▶ _Description of the task_
The response must be made up of the lines in the entries below that contain "More".

Start of Material for this exercise

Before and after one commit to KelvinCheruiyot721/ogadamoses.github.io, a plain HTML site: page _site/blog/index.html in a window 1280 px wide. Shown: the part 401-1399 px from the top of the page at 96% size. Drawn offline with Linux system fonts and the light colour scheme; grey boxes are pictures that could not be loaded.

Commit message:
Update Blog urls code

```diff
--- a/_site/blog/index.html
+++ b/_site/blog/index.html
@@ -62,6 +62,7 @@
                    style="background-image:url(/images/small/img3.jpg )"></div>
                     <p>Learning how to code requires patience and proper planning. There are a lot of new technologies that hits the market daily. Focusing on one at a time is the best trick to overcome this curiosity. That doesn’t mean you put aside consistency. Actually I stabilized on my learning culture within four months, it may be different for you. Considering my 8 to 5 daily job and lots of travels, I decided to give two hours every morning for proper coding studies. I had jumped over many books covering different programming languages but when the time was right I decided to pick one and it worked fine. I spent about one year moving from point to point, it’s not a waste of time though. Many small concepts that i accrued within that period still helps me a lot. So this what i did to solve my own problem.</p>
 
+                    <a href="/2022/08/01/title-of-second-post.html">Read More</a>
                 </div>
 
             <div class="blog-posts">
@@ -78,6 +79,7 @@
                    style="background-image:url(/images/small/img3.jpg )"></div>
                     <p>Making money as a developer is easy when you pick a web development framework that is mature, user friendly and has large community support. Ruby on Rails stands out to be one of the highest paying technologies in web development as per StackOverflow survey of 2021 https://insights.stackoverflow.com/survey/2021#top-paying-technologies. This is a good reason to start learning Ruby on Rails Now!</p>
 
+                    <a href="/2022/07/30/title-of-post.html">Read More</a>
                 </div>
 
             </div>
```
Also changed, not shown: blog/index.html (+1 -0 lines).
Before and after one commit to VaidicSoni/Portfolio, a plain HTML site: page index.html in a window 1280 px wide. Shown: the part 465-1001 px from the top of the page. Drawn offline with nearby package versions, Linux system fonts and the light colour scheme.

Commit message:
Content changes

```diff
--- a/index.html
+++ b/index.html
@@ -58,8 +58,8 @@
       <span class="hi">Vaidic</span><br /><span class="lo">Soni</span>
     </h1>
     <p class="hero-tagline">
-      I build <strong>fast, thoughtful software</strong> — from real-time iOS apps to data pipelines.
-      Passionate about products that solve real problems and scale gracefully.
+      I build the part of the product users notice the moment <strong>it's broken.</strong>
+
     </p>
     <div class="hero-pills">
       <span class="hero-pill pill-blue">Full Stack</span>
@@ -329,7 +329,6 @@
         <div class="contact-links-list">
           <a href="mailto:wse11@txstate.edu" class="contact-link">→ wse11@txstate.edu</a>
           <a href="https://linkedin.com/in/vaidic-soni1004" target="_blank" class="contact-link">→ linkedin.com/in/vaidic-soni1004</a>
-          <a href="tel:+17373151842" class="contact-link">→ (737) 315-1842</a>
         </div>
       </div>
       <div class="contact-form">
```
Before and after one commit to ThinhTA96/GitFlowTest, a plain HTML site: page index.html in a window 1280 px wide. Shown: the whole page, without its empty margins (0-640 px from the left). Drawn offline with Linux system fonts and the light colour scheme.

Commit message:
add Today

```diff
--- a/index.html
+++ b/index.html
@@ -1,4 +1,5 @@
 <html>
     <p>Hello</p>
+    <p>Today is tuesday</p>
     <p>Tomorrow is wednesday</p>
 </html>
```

End of Material for this exercise

▶ _Finished exercise_
+                    <a href="/2022/08/01/title-of-second-post.html">Read More</a>
+                    <a href="/2022/07/30/title-of-post.html">Read More</a>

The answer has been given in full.